AIM OF THE TASK: Your reply should hold only the lines from the records below where "shown" occurs.

═══ SUPPLIED RECORDS

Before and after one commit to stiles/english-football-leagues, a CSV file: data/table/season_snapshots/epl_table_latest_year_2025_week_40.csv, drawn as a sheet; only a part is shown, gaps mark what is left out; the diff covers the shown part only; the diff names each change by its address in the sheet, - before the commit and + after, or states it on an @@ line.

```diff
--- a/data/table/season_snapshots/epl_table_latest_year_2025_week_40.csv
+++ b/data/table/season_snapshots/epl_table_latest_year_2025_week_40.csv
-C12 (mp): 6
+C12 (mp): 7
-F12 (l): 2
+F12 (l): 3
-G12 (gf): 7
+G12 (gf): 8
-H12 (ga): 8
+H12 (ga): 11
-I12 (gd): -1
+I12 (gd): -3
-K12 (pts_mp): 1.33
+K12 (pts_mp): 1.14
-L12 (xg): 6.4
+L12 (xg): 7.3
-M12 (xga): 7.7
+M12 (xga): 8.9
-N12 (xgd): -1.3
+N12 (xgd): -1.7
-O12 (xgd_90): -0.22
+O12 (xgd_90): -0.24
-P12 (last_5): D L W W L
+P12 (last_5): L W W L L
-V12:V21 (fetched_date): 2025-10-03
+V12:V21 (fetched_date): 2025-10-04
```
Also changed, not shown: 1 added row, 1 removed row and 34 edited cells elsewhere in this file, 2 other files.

══════

EXERCISE RESPONSE:
Before and after one commit to stiles/english-football-leagues, a CSV file: data/table/season_snapshots/epl_table_latest_year_2025_week_40.csv, drawn as a sheet; only a part is shown, gaps mark what is left out; the diff covers the shown part only; the diff names each change by its address in the sheet, - before the commit and + after, or states it on an @@ line.
Also changed, not shown: 1 added row, 1 removed row and 34 edited cells elsewhere in this file, 2 other files.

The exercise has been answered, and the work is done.